PROBLEM DESCRIPTION
Will you output all of the data below exactly, omitting the images?

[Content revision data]
╔══

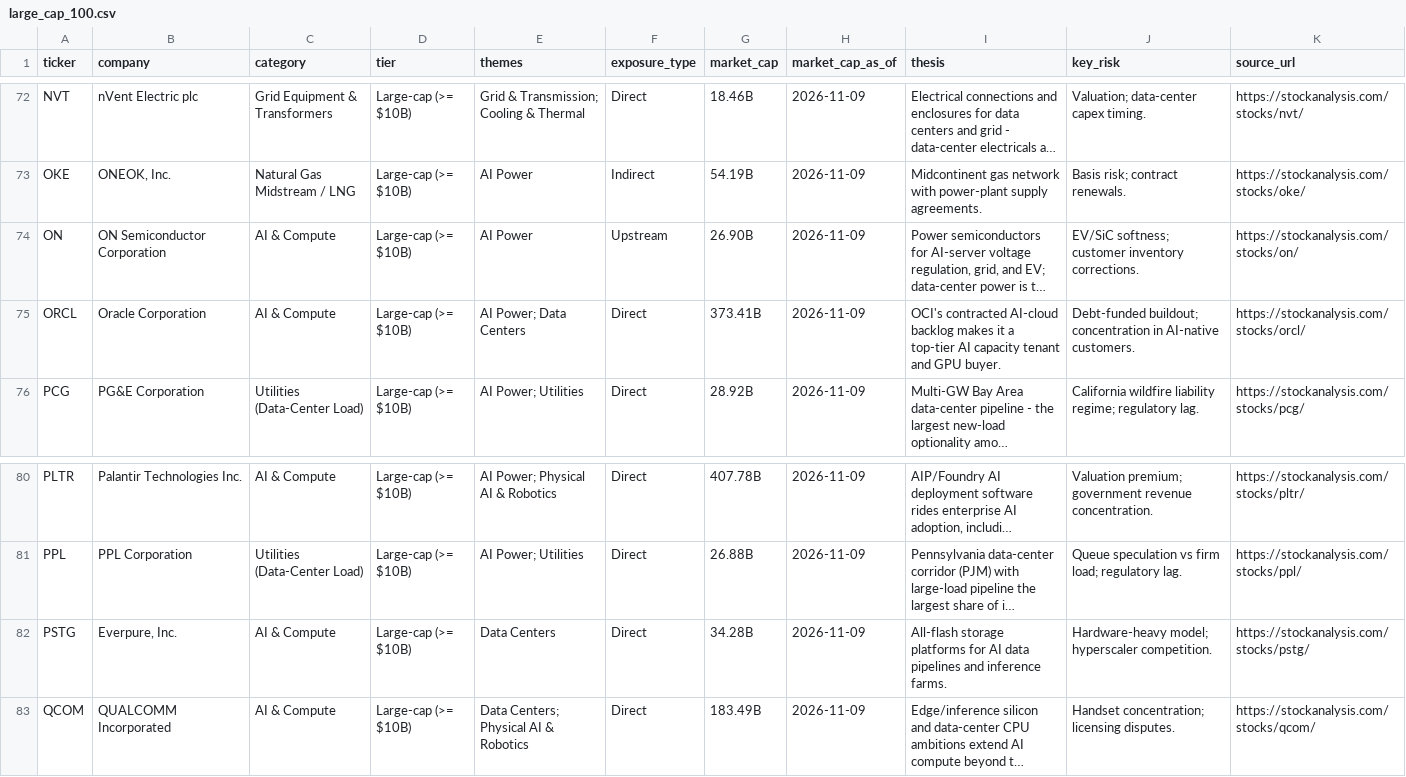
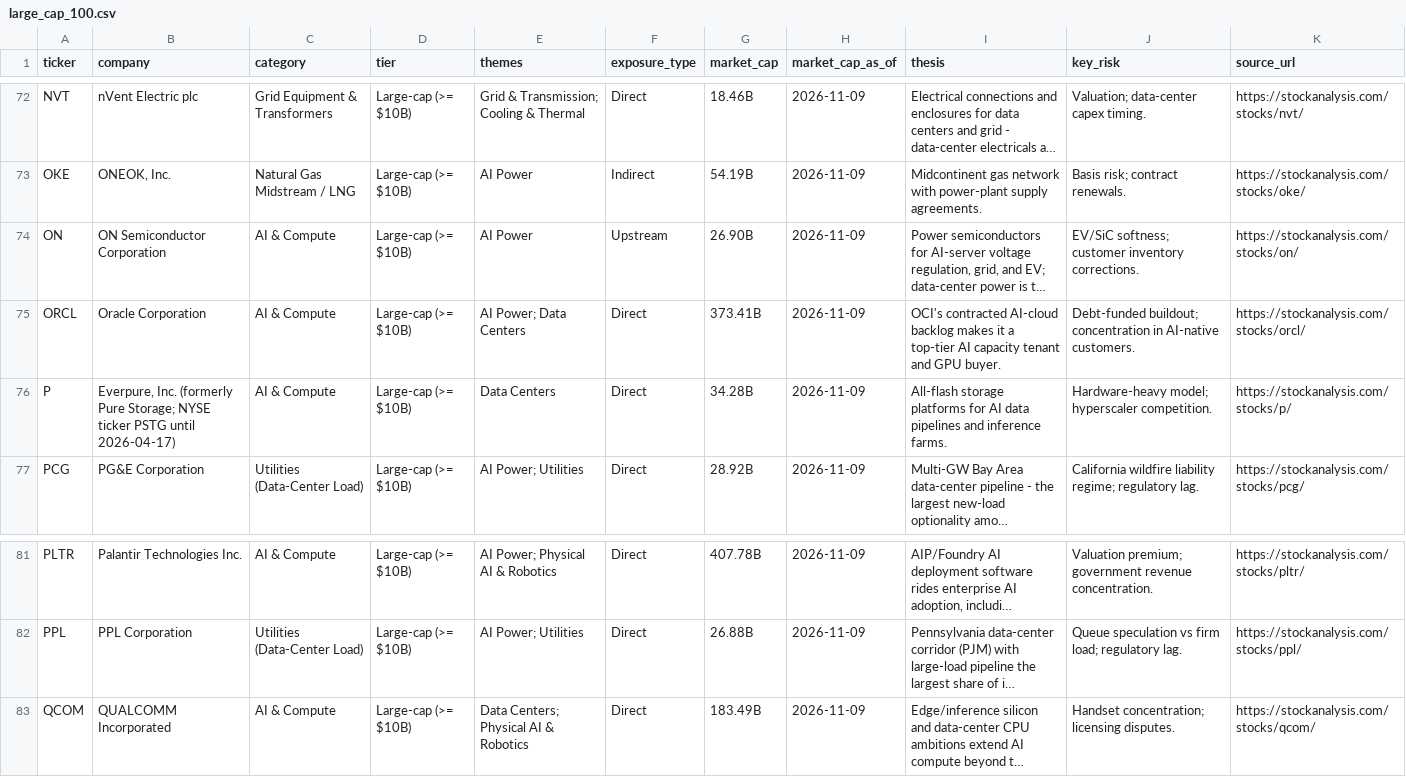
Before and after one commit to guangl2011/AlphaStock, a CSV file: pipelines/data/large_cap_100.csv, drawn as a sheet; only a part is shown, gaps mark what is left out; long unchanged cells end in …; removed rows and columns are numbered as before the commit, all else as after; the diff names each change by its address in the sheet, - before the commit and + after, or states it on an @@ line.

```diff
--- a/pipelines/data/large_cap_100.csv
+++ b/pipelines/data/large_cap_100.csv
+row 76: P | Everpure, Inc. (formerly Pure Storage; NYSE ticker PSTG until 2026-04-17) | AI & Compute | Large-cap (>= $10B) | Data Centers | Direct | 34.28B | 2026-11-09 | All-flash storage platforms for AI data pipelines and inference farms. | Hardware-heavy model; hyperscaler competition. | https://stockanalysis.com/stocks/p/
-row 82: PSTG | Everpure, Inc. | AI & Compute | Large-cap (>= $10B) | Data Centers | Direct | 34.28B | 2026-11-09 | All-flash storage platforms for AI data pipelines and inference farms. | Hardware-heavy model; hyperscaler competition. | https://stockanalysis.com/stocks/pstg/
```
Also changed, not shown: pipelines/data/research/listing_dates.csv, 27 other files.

╚══

SOLUTION TO THIS EXERCISE
Before and after one commit to guangl2011/AlphaStock, a CSV file: pipelines/data/large_cap_100.csv, drawn as a sheet; only a part is shown, gaps mark what is left out; long unchanged cells end in …; removed rows and columns are numbered as before the commit, all else as after; the diff names each change by its address in the sheet, - before the commit and + after, or states it on an @@ line.

```diff
--- a/pipelines/data/large_cap_100.csv
+++ b/pipelines/data/large_cap_100.csv
+row 76: P | Everpure, Inc. (formerly Pure Storage; NYSE ticker PSTG until 2026-04-17) | AI & Compute | Large-cap (>= $10B) | Data Centers | Direct | 34.28B | 2026-11-09 | All-flash storage platforms for AI data pipelines and inference farms. | Hardware-heavy model; hyperscaler competition. | https://stockanalysis.com/stocks/p/
-row 82: PSTG | Everpure, Inc. | AI & Compute | Large-cap (>= $10B) | Data Centers | Direct | 34.28B | 2026-11-09 | All-flash storage platforms for AI data pipelines and inference farms. | Hardware-heavy model; hyperscaler competition. | https://stockanalysis.com/stocks/pstg/
```
Also changed, not shown: pipelines/data/research/listing_dates.csv, 27 other files.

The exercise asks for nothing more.